Task objective ->
Your task is to show every line in the listing below that includes "mercado".
Material shown section start
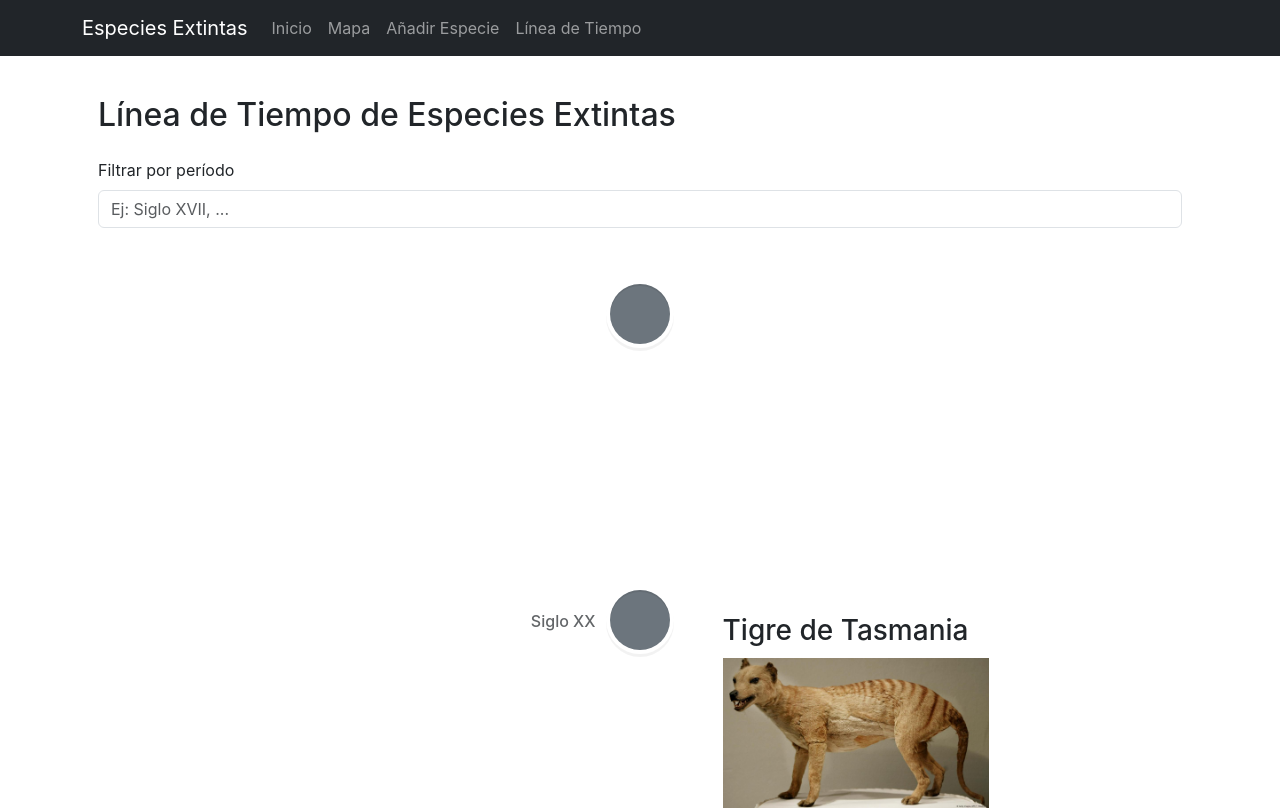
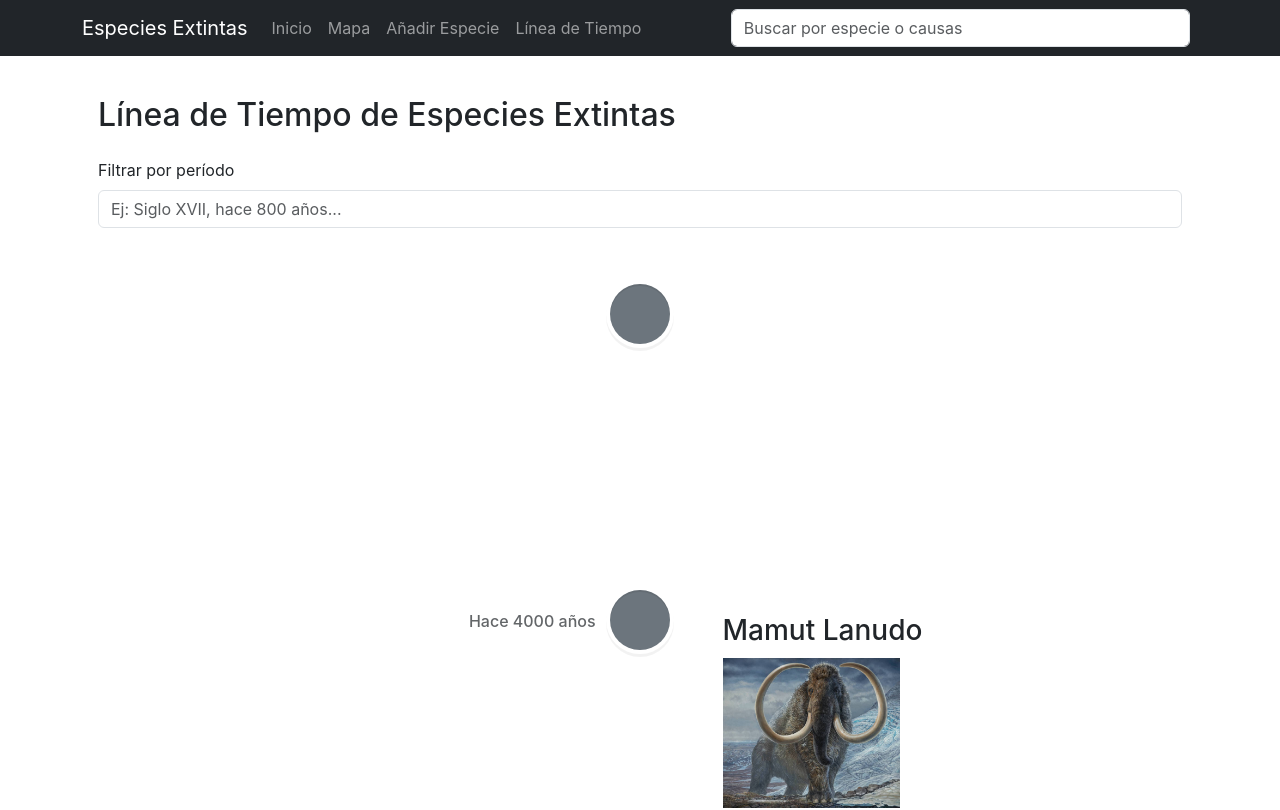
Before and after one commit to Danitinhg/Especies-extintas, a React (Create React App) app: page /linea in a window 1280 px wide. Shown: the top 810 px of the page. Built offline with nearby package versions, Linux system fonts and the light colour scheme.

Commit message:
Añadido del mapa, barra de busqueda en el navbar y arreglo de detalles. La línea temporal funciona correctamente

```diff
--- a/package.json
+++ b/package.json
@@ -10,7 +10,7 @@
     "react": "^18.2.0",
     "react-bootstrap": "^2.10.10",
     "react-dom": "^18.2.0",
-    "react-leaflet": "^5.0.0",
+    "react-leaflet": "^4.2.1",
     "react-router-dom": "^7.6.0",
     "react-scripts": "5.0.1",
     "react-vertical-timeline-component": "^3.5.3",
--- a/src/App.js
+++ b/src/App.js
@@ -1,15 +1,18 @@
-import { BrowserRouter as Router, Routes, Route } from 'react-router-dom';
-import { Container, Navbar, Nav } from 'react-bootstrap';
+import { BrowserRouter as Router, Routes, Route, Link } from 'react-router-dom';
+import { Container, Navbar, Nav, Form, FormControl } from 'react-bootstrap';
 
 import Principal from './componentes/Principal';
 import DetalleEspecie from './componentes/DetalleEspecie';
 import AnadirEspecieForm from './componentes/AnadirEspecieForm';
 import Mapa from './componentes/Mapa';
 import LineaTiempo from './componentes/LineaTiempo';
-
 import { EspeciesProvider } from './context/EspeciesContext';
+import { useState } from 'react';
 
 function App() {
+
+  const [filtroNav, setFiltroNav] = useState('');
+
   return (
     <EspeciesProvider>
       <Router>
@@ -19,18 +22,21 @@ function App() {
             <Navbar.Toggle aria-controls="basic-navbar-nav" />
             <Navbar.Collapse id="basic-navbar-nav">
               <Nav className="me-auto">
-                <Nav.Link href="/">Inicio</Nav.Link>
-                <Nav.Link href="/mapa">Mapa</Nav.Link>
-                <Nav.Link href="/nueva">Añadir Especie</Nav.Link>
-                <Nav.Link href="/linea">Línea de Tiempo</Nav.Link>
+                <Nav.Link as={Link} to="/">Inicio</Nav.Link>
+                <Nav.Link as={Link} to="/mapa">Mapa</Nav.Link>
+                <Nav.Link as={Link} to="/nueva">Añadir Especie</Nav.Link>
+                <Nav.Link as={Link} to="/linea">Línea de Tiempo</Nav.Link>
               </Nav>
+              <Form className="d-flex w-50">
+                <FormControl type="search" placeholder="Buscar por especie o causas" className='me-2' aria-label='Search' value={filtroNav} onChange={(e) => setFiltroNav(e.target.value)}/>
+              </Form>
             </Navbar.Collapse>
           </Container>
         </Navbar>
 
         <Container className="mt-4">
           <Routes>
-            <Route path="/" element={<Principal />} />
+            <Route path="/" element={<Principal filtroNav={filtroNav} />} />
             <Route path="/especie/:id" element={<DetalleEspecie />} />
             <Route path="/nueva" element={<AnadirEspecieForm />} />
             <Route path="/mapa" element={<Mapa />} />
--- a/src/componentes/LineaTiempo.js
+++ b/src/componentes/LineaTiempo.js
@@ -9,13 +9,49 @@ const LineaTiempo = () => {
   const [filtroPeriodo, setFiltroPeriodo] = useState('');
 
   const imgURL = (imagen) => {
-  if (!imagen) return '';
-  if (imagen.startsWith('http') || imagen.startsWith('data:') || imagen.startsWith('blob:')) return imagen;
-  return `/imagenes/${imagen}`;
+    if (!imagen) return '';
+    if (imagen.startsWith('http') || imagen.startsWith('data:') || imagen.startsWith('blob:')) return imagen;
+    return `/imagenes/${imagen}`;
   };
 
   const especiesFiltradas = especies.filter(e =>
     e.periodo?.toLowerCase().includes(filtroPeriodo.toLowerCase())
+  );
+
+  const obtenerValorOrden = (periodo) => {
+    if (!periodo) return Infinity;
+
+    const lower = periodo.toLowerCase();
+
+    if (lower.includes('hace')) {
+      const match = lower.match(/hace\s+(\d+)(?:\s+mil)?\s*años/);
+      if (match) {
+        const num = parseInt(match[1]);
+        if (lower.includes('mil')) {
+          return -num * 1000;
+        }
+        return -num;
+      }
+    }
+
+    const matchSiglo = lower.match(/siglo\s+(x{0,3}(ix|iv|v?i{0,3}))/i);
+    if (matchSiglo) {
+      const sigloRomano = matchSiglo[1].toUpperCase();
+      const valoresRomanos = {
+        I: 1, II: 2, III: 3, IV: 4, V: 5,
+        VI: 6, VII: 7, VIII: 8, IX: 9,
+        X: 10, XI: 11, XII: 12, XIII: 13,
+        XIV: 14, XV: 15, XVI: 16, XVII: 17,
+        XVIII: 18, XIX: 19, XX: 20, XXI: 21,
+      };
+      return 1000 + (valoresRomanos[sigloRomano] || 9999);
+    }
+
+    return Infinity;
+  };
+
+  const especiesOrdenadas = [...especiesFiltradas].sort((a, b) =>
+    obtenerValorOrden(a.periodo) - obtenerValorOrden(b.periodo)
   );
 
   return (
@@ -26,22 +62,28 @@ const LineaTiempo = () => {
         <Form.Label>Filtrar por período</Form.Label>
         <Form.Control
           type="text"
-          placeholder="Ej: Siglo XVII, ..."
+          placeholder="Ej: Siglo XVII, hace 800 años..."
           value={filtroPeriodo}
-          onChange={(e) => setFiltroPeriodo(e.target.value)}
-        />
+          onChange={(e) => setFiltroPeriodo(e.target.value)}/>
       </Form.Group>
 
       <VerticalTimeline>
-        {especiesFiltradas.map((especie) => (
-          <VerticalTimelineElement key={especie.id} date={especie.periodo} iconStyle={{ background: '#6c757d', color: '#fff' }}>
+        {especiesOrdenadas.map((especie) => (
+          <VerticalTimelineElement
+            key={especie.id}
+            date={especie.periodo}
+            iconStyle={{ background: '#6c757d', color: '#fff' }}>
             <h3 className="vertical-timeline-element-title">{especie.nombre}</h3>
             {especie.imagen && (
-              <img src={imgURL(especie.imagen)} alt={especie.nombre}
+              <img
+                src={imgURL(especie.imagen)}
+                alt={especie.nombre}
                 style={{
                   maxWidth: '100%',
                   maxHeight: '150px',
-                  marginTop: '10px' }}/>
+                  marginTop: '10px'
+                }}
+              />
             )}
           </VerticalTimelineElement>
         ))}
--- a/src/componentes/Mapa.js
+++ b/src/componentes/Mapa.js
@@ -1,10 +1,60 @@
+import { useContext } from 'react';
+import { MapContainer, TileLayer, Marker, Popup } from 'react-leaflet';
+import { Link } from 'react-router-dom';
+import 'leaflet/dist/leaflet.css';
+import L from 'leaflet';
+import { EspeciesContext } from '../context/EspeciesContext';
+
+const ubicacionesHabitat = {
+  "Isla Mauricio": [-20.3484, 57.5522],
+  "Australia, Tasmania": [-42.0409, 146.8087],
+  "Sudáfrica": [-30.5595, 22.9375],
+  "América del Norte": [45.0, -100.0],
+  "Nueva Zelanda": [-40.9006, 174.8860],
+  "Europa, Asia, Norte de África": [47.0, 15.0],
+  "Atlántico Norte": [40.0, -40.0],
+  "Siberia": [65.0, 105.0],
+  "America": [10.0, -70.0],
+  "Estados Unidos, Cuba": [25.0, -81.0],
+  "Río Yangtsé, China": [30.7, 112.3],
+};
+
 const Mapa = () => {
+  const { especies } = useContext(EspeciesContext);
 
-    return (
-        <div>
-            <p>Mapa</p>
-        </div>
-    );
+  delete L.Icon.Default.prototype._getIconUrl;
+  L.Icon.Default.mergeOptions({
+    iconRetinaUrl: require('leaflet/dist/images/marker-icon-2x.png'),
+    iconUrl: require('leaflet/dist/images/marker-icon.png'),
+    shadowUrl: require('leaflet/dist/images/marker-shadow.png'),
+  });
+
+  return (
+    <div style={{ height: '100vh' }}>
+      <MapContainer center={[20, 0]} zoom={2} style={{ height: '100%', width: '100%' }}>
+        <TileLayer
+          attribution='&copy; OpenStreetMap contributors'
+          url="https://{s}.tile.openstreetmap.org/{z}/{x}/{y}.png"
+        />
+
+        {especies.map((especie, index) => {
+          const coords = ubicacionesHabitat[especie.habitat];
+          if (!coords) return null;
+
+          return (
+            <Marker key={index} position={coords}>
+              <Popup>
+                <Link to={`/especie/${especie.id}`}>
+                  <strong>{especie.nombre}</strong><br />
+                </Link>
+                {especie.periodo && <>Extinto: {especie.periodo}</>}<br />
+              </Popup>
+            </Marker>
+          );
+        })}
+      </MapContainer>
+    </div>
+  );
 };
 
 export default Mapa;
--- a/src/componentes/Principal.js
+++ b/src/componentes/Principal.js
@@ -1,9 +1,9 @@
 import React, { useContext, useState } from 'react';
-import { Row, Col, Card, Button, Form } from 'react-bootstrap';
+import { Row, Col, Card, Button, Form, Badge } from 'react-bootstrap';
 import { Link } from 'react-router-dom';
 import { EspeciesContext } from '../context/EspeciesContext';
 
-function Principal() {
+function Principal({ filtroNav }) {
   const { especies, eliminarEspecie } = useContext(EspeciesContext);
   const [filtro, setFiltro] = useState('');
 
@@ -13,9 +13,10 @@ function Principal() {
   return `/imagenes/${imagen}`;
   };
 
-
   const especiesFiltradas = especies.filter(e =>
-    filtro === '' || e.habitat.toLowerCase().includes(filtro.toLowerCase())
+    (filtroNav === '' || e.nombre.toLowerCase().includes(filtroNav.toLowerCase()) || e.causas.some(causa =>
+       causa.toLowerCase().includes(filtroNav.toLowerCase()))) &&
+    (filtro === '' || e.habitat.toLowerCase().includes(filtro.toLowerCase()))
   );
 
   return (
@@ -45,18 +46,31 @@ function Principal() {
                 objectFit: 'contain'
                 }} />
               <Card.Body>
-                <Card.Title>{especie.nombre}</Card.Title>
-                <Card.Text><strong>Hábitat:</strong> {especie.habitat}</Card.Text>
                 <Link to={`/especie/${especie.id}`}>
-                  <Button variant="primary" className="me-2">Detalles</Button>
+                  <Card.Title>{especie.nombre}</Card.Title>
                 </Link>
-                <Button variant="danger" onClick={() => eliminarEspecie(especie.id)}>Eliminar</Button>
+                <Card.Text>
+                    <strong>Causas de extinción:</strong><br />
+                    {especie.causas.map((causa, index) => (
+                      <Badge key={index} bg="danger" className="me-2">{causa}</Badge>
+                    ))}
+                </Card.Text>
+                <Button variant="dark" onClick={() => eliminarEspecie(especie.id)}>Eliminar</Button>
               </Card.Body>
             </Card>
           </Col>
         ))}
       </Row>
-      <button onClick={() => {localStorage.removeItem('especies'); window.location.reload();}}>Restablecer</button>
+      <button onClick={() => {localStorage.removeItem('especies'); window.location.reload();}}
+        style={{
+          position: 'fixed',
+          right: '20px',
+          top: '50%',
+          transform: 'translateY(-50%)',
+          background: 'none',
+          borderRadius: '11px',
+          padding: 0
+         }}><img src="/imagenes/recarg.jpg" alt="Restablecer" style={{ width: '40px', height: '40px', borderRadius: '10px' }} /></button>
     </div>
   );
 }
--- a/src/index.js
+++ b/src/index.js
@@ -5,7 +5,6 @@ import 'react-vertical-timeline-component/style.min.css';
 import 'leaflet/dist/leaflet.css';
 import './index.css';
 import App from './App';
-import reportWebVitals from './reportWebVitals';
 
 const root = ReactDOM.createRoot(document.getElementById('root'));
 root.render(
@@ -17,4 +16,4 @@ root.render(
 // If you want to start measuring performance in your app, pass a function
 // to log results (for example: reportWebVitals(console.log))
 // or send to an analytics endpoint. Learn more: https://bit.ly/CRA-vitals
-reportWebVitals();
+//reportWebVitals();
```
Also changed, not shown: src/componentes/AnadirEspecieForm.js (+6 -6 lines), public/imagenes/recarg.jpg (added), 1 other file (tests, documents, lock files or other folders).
Material shown section end
Material shown section start
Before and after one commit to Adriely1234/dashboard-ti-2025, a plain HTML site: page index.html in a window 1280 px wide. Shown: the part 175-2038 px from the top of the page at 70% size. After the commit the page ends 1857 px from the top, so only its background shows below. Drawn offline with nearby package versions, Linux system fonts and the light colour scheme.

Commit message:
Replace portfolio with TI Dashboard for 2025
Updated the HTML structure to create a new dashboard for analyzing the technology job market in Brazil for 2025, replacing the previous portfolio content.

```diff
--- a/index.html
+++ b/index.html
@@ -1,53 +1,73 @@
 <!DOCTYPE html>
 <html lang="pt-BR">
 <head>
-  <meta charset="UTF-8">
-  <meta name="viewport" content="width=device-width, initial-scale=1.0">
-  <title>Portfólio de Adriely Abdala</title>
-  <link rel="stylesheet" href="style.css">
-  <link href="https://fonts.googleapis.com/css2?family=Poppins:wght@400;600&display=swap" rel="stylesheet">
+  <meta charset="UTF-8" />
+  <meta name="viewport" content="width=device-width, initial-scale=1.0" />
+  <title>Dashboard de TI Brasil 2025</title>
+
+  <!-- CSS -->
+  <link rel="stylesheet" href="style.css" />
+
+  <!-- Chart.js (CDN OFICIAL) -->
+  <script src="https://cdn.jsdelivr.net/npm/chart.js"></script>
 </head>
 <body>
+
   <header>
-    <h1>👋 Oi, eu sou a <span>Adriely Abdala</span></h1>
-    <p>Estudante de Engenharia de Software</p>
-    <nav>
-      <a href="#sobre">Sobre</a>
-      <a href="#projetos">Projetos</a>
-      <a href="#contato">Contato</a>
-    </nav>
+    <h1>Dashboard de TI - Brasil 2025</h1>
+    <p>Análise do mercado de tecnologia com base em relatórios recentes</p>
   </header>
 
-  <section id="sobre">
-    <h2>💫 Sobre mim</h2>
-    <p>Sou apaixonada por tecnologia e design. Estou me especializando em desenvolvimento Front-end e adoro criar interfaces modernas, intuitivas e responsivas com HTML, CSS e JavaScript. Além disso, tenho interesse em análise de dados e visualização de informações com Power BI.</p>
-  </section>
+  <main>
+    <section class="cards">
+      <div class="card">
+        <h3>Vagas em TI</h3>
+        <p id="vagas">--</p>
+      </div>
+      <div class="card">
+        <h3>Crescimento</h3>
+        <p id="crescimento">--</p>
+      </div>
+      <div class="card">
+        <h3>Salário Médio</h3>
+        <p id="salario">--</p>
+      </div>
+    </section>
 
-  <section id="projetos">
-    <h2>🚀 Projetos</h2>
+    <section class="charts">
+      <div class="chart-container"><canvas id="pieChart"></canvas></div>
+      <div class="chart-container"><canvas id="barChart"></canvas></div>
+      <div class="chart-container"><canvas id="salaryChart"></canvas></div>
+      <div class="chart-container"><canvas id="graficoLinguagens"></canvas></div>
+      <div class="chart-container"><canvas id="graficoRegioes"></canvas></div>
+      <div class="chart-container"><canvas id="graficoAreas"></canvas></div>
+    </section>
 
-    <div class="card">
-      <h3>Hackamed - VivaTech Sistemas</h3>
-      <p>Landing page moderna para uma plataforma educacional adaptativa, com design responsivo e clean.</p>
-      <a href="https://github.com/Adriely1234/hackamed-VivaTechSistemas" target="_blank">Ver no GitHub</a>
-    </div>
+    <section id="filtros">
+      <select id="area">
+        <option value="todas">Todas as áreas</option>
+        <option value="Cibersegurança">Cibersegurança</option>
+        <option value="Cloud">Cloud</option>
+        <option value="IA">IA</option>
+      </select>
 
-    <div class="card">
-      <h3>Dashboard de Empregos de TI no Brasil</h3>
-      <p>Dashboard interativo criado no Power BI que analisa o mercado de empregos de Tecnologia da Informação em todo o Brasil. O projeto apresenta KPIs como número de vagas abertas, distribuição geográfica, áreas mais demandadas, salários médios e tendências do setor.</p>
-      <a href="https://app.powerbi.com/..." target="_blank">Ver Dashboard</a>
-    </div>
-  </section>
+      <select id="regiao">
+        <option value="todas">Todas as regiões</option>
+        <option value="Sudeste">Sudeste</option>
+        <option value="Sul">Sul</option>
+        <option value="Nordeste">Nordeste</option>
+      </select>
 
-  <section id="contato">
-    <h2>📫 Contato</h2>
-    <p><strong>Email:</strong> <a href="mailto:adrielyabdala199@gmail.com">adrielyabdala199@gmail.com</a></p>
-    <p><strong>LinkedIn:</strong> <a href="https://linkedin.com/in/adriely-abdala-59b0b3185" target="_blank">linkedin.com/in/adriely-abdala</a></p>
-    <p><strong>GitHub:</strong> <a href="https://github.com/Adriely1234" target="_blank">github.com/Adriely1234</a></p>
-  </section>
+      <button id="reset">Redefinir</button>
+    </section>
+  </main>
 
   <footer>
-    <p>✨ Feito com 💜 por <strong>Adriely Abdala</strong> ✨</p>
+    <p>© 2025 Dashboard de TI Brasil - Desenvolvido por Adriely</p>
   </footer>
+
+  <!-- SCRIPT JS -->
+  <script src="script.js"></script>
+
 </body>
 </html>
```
Material shown section end
Solution to the exercise ->
+    <p>Análise do mercado de tecnologia com base em relatórios recentes</p>
-      <p>Dashboard interativo criado no Power BI que analisa o mercado de empregos de Tecnologia da Informação em todo o Brasil. O projeto apresenta KPIs como número de vagas abertas, distribuição geográfica, áreas mais demandadas, salários médios e tendências do setor.</p>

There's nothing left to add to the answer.